Yinka Salaam, Osogbo

Some students of Baptist High School Iwo, Osun state dressed in the Hijab

Lawyers engaged in verbal war before Justice Jide Falola of an Osun State High Court, Osogbo, over the litigation on the use of Hijab by Muslim female students in public schools on Friday.

The case was instituted by Osun State Muslim Community against Osun State Government, seeking the order of the court to allow Muslim female use hijab in public schools before the state Christian Association of Nigeria (CAN) joined the suit.

The argument started yesterday when the Counsel representing Christian Lawyers Association of Nigeria, Akin Akintoye, on the invitation of the court, told the court that the hijab case came up when insurgency was gathering momentum, noting that the trend of suicide bombinsg has now attracted international concern.

He argued that President Muhammadu Buhari had said he was considering a ban on wearing of hijab in the public, urging the court to dismiss the application of the applicant and disallow use of hijab.

In a swift reaction, lead-Counsel to Muslim lawyers, Mr Qaseem Odedeji, urged the court to call Akintoye to order, saying  “it is injustice and failure to accord people their fundamentally given right that brings enmity and hatred in the society.”

He noted that the applicants had chosen the rule of law to ventilate their grievances, wondering why his colleague was linking terrorism with the present case.

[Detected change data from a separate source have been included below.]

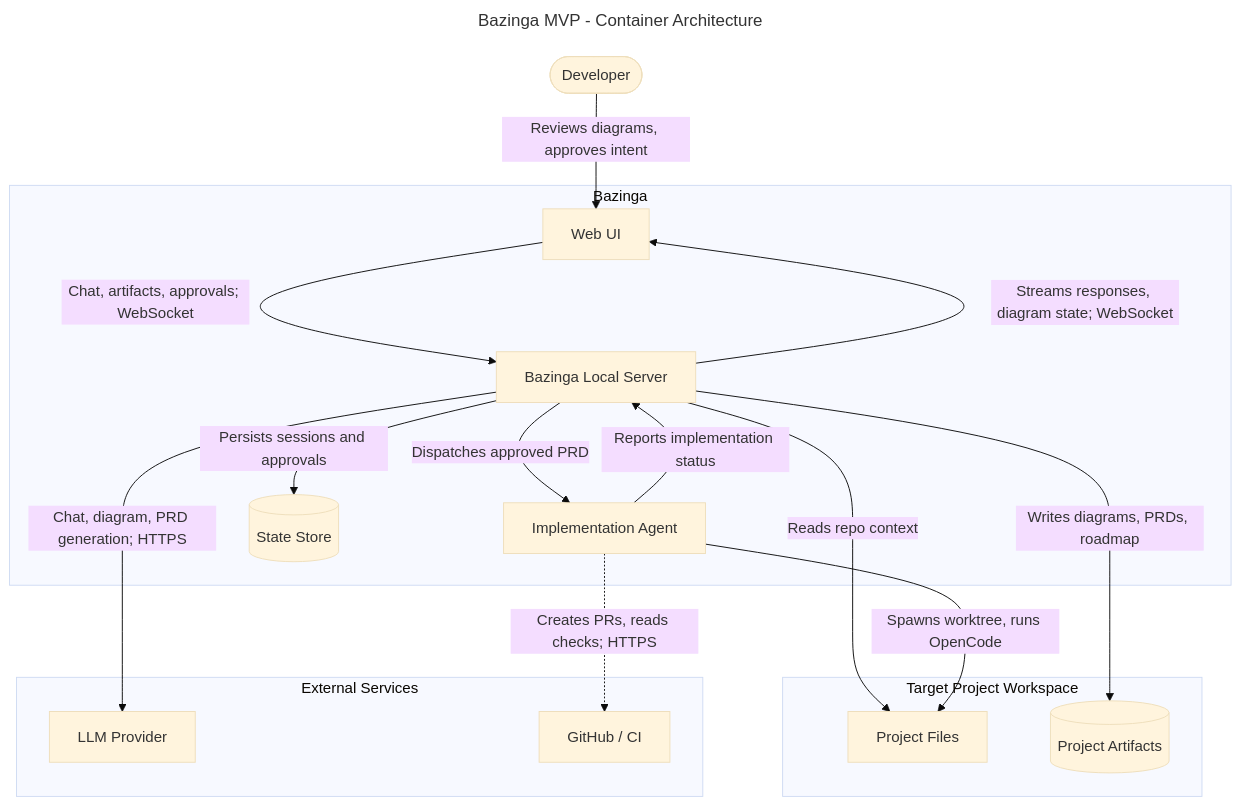
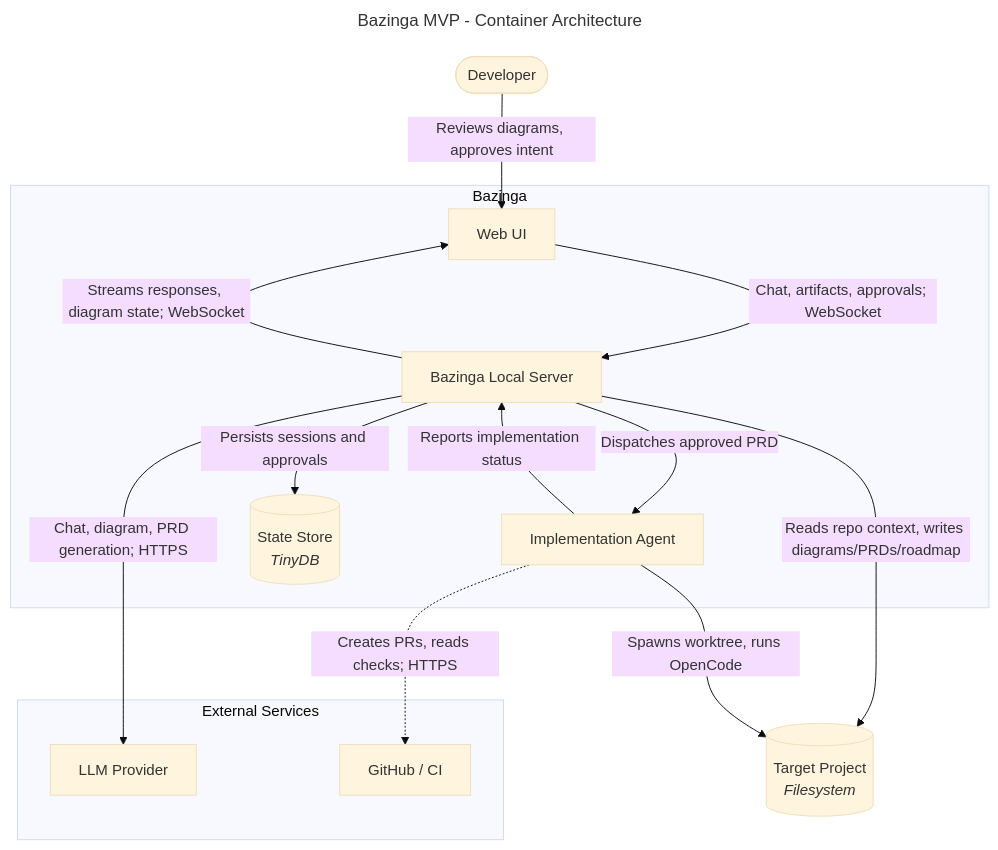
One commit to RohanAwhad/bazinga changed the diagram in .dingllm/specs/v3/003_container_architecture.mmd. Above: the diagram before and after it, drawn with Mermaid (base theme). The commit also changed 1 other file, not shown here.

Commit message:
docs: update tech-stack and simplify container architecture diagram
.dingllm/constitution/tech-stack.md
- Add TinyDB as state store dependency
- Add Local Development section (Podman, Compose, volume mounts)

.dingllm/specs/v3/003_container_architecture.mmd
- Annotate State Store with TinyDB label
- Collapse Project Workspace subgraph into single Target Project node
- Merge read/write edges from Server to Repo into one edge

```diff
--- a/.dingllm/specs/v3/003_container_architecture.mmd
+++ b/.dingllm/specs/v3/003_container_architecture.mmd
@@ -1,34 +1,31 @@
 ---
 title: Bazinga MVP - Container Architecture
 ---
 graph TD
     DEV([Developer])
 
     subgraph BZ["Bazinga"]
         WEB[Web UI]
         SERVER[Bazinga Local Server]
         IMPL[Implementation Agent]
-        STATE[(State Store)]
+        STATE[(State Store<br/><i>TinyDB</i>)]
     end
 
-    subgraph PROJECT["Target Project Workspace"]
-        REPO[Project Files]
-        ARTIFACTS[(Project Artifacts)]
-    end
+    REPO[(Target Project<br/><i>Filesystem</i>)]
 
     subgraph EXT["External Services"]
         LLM[LLM Provider]
         GITHUB[GitHub / CI]
     end
 
     DEV -->|Reviews diagrams, approves intent| WEB
     WEB -->|Chat, artifacts, approvals; WebSocket| SERVER
     SERVER -->|Streams responses, diagram state; WebSocket| WEB
     SERVER -->|Persists sessions and approvals| STATE
-    SERVER -->|Reads repo context| REPO
-    SERVER -->|Writes diagrams, PRDs, roadmap| ARTIFACTS
+    SERVER -->|Reads repo context, writes diagrams/PRDs/roadmap| REPO
     SERVER -->|Chat, diagram, PRD generation; HTTPS| LLM
     SERVER -->|Dispatches approved PRD| IMPL
     IMPL -->|Spawns worktree, runs OpenCode| REPO
+
     IMPL -->|Reports implementation status| SERVER
     IMPL -.->|Creates PRs, reads checks; HTTPS| GITHUB
```
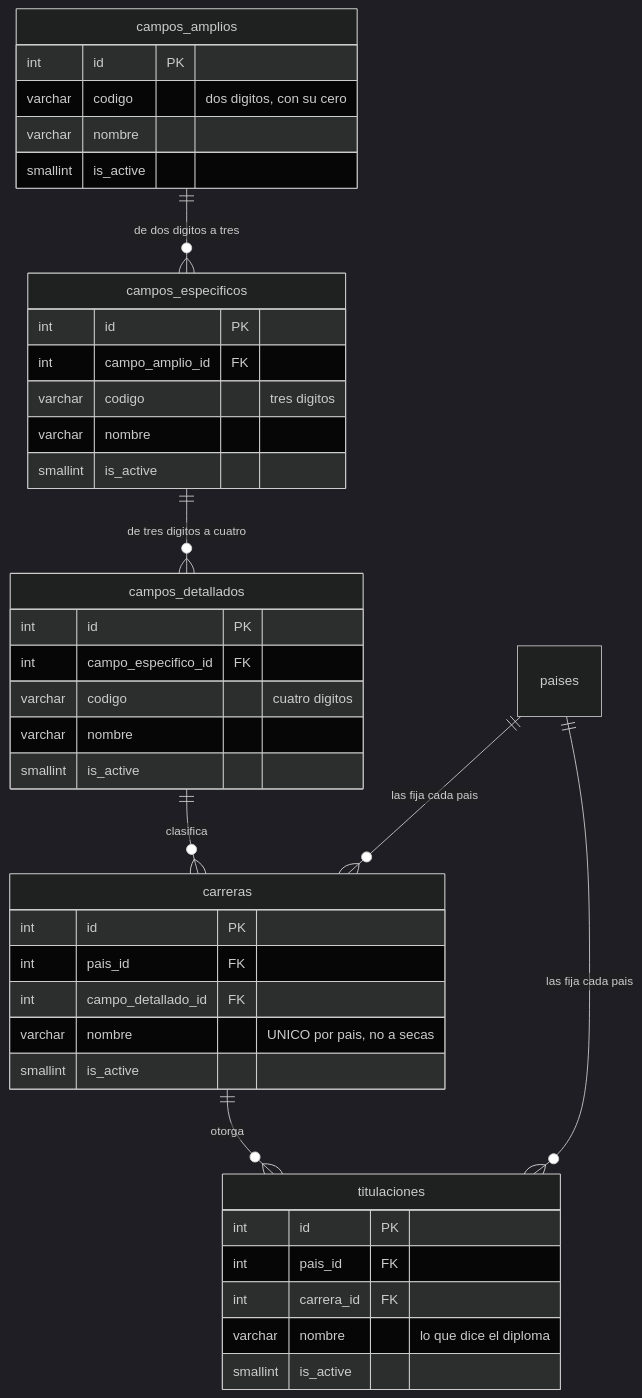
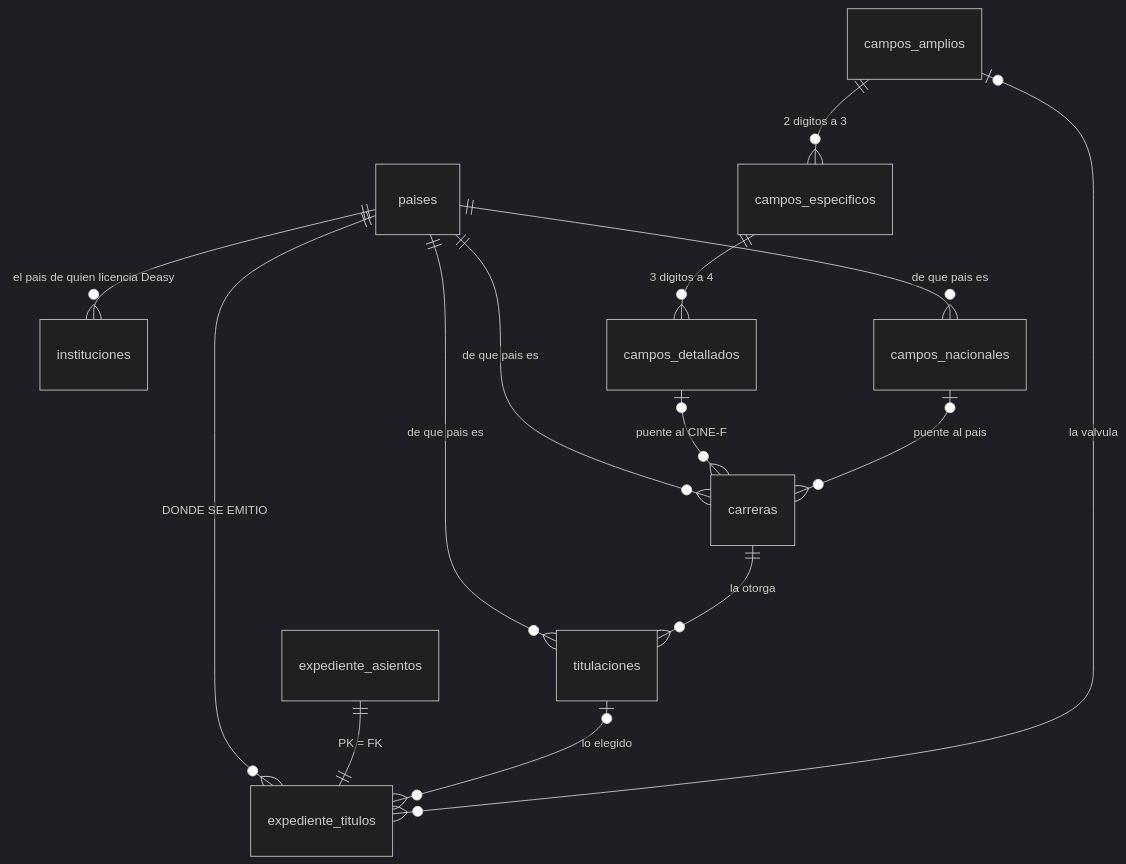
Before and after one commit to fresvel/deasy: the fourth of 6 diagrams in docs/src/content/docs/complemento/expediente.md, drawn with Mermaid (dark theme). The commit also changed other lines of this file and 1 other file, not shown here.

First line of the commit message:
docs(expediente): el catalogo academico, con sus lineas visibles

````diff
--- a/docs/src/content/docs/complemento/expediente.md
+++ b/docs/src/content/docs/complemento/expediente.md
@@ -254,48 +264,19 @@
 ```mermaid
 erDiagram
-  campos_amplios ||--o{ campos_especificos : "de dos digitos a tres"
-  campos_especificos ||--o{ campos_detallados : "de tres digitos a cuatro"
-  campos_detallados ||--o{ carreras : "clasifica"
-  carreras ||--o{ titulaciones : "otorga"
-  paises ||--o{ carreras : "las fija cada pais"
-  paises ||--o{ titulaciones : "las fija cada pais"
+  paises ||--o{ instituciones : "el pais de quien licencia Deasy"
+  paises ||--o{ campos_nacionales : "de que pais es"
+  paises ||--o{ carreras : "de que pais es"
+  paises ||--o{ titulaciones : "de que pais es"
+  paises ||--o{ expediente_titulos : "DONDE SE EMITIO"
 
-  campos_amplios {
-    int id PK
-    varchar codigo "dos digitos, con su cero"
-    varchar nombre
-    smallint is_active
-  }
+  campos_amplios ||--o{ campos_especificos : "2 digitos a 3"
+  campos_especificos ||--o{ campos_detallados : "3 digitos a 4"
 
-  campos_especificos {
-    int id PK
-    int campo_amplio_id FK
-    varchar codigo "tres digitos"
-    varchar nombre
-    smallint is_active
-  }
+  campos_detallados |o--o{ carreras : "puente al CINE-F"
+  campos_nacionales |o--o{ carreras : "puente al pais"
+  carreras ||--o{ titulaciones : "la otorga"
 
-  campos_detallados {
-    int id PK
-    int campo_especifico_id FK
-    varchar codigo "cuatro digitos"
-    varchar nombre
-    smallint is_active
-  }
-
-  carreras {
-    int id PK
-    int pais_id FK
-    int campo_detallado_id FK
-    varchar nombre "UNICO por pais, no a secas"
-    smallint is_active
-  }
-
-  titulaciones {
-    int id PK
-    int pais_id FK
-    int carrera_id FK
-    varchar nombre "lo que dice el diploma"
-    smallint is_active
-  }
+  expediente_asientos ||--|| expediente_titulos : "PK = FK"
+  titulaciones |o--o{ expediente_titulos : "lo elegido"
+  campos_amplios |o--o{ expediente_titulos : "la valvula"
 ```
````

According to the Muslim lawyer, there has not been any report that the president had banned or planning to ban use of hijab, as he explained that “only the issue of face veil was raised and is not applicable in the present case because the applicants are not praying for use of veil by students.

If some students commit exam malpractices by writing something in their pants, can we because of that ban others from wearing pants again.

Nigeria has not banned the use of Hilux Van despite that some terrorists use the Van to commit crime,” he submitted.

Mr Qaseem urged the court to allow Muslim female students use their hijab for fairness and equity sake and in accordance with their religion doctrine.

The presiding Judge, Justice Jide Falola, before his ruling, maintained that challenges before education system were larger than fighting over how students appear in school.

He said cultists were now in primary school, and mentioned exam malpractices, failure, among others as problems in the education system.

Justice Falola said “I want to castigate the government because it is indecision of the past and present government that allow continuation of cases like this.”

Recalling the crisis the case had caused in the past, Justice Falola advised the parties to discuss and resolve the issue and file terms of settlement before the judgment.

He adjourned the case indefinitely for judgment.